Task instructions: Line by line, give the data again exactly as it appears, but without pictures.

◇ ◇ ◇

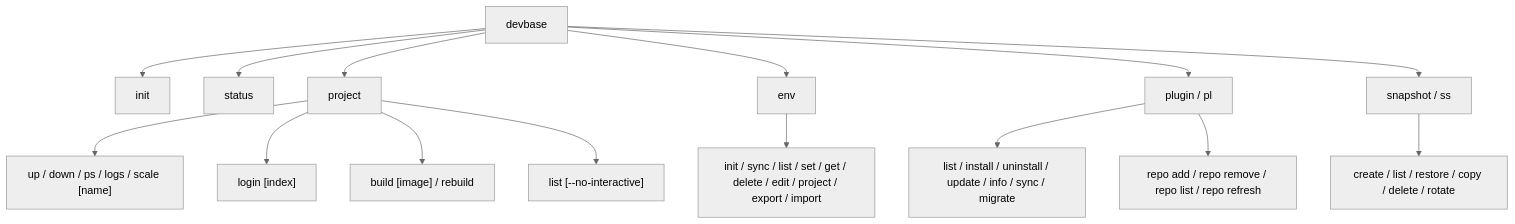
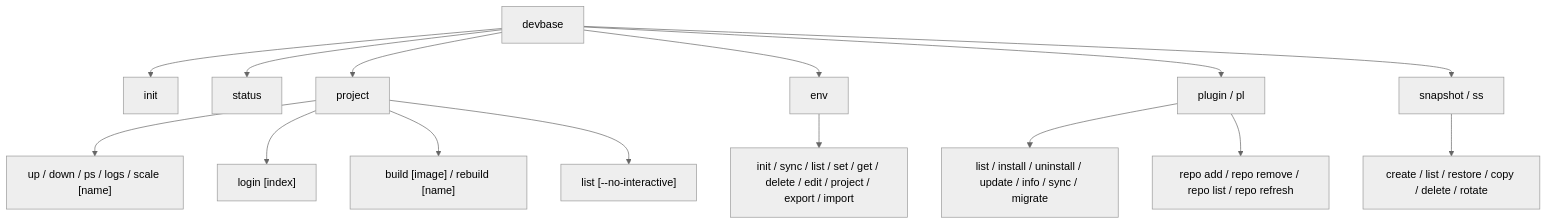
The diagram in docs/user/cli-reference.md (devbasex/devbase), drawn with Mermaid (neutral theme) before and after one commit. The commit also changed other lines of this file and 2 other files, not shown here.

First line of the commit message:
docs: cross-review #67 後始末 (rebuild ショートカット/SHORTCUTS整合/Enter操作/env export-import 補記)

````diff
--- a/docs/user/cli-reference.md
+++ b/docs/user/cli-reference.md
@@ -9,17 +9,17 @@
 ```mermaid
 graph TD
     A[devbase] --> B[init]
     A --> C[status]
     A --> D[project]
     A --> E[env]
     A --> F[plugin / pl]
     A --> G[snapshot / ss]
     D --> D1["up / down / ps / logs / scale [name]"]
     D --> D3["login [index]"]
-    D --> D4["build [image] / rebuild"]
+    D --> D4["build [image] / rebuild [name]"]
     D --> D2["list [--no-interactive]"]
     E --> E1[init / sync / list / set / get / delete / edit / project / export / import]
     F --> F1[list / install / uninstall / update / info / sync / migrate]
     F --> F2[repo add / repo remove / repo list / repo refresh]
     G --> G1[create / list / restore / copy / delete / rotate]
 ```
````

◇ ◇ ◇

Answer to the exercise:
The diagram in docs/user/cli-reference.md (devbasex/devbase), drawn with Mermaid (neutral theme) before and after one commit. The commit also changed other lines of this file and 2 other files, not shown here.

First line of the commit message:
docs: cross-review #67 後始末 (rebuild ショートカット/SHORTCUTS整合/Enter操作/env export-import 補記)

````diff
--- a/docs/user/cli-reference.md
+++ b/docs/user/cli-reference.md
@@ -9,17 +9,17 @@
 ```mermaid
 graph TD
     A[devbase] --> B[init]
     A --> C[status]
     A --> D[project]
     A --> E[env]
     A --> F[plugin / pl]
     A --> G[snapshot / ss]
     D --> D1["up / down / ps / logs / scale [name]"]
     D --> D3["login [index]"]
-    D --> D4["build [image] / rebuild"]
+    D --> D4["build [image] / rebuild [name]"]
     D --> D2["list [--no-interactive]"]
     E --> E1[init / sync / list / set / get / delete / edit / project / export / import]
     F --> F1[list / install / uninstall / update / info / sync / migrate]
     F --> F2[repo add / repo remove / repo list / repo refresh]
     G --> G1[create / list / restore / copy / delete / rotate]
 ```
````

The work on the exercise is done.